*** Opening DATASET ENTRIES ***
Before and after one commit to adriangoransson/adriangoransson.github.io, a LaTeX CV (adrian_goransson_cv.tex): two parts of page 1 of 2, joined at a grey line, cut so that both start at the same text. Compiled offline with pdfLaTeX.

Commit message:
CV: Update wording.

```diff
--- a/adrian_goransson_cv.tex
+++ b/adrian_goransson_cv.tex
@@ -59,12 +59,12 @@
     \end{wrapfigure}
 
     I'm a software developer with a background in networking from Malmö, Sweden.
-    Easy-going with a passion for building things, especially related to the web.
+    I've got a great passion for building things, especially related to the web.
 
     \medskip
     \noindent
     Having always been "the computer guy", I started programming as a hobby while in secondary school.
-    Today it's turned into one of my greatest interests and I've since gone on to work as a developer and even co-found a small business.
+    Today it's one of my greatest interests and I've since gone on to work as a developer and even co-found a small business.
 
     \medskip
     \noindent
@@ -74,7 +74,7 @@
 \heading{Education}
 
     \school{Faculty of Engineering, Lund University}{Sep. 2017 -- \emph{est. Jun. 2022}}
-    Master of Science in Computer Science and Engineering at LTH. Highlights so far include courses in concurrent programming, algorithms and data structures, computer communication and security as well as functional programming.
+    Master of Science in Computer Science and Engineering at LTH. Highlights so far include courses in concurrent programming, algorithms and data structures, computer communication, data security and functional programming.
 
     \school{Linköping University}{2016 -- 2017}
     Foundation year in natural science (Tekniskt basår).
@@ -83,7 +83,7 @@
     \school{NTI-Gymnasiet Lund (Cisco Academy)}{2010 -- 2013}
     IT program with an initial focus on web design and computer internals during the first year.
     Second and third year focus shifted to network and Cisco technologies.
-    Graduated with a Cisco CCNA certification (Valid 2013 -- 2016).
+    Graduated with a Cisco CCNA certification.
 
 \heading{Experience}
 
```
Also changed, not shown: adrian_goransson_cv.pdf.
*** Closing DATASET ENTRIES ***
• [ASSIGNMENT]:
Set every record down again, exactly as given.

• [SOLUTION FOR THIS EXERCISE]:
Before and after one commit to adriangoransson/adriangoransson.github.io, a LaTeX CV (adrian_goransson_cv.tex): two parts of page 1 of 2, joined at a grey line, cut so that both start at the same text. Compiled offline with pdfLaTeX.

Commit message:
CV: Update wording.

```diff
--- a/adrian_goransson_cv.tex
+++ b/adrian_goransson_cv.tex
@@ -59,12 +59,12 @@
     \end{wrapfigure}
 
     I'm a software developer with a background in networking from Malmö, Sweden.
-    Easy-going with a passion for building things, especially related to the web.
+    I've got a great passion for building things, especially related to the web.
 
     \medskip
     \noindent
     Having always been "the computer guy", I started programming as a hobby while in secondary school.
-    Today it's turned into one of my greatest interests and I've since gone on to work as a developer and even co-found a small business.
+    Today it's one of my greatest interests and I've since gone on to work as a developer and even co-found a small business.
 
     \medskip
     \noindent
@@ -74,7 +74,7 @@
 \heading{Education}
 
     \school{Faculty of Engineering, Lund University}{Sep. 2017 -- \emph{est. Jun. 2022}}
-    Master of Science in Computer Science and Engineering at LTH. Highlights so far include courses in concurrent programming, algorithms and data structures, computer communication and security as well as functional programming.
+    Master of Science in Computer Science and Engineering at LTH. Highlights so far include courses in concurrent programming, algorithms and data structures, computer communication, data security and functional programming.
 
     \school{Linköping University}{2016 -- 2017}
     Foundation year in natural science (Tekniskt basår).
@@ -83,7 +83,7 @@
     \school{NTI-Gymnasiet Lund (Cisco Academy)}{2010 -- 2013}
     IT program with an initial focus on web design and computer internals during the first year.
     Second and third year focus shifted to network and Cisco technologies.
-    Graduated with a Cisco CCNA certification (Valid 2013 -- 2016).
+    Graduated with a Cisco CCNA certification.
 
 \heading{Experience}
 
```
Also changed, not shown: adrian_goransson_cv.pdf.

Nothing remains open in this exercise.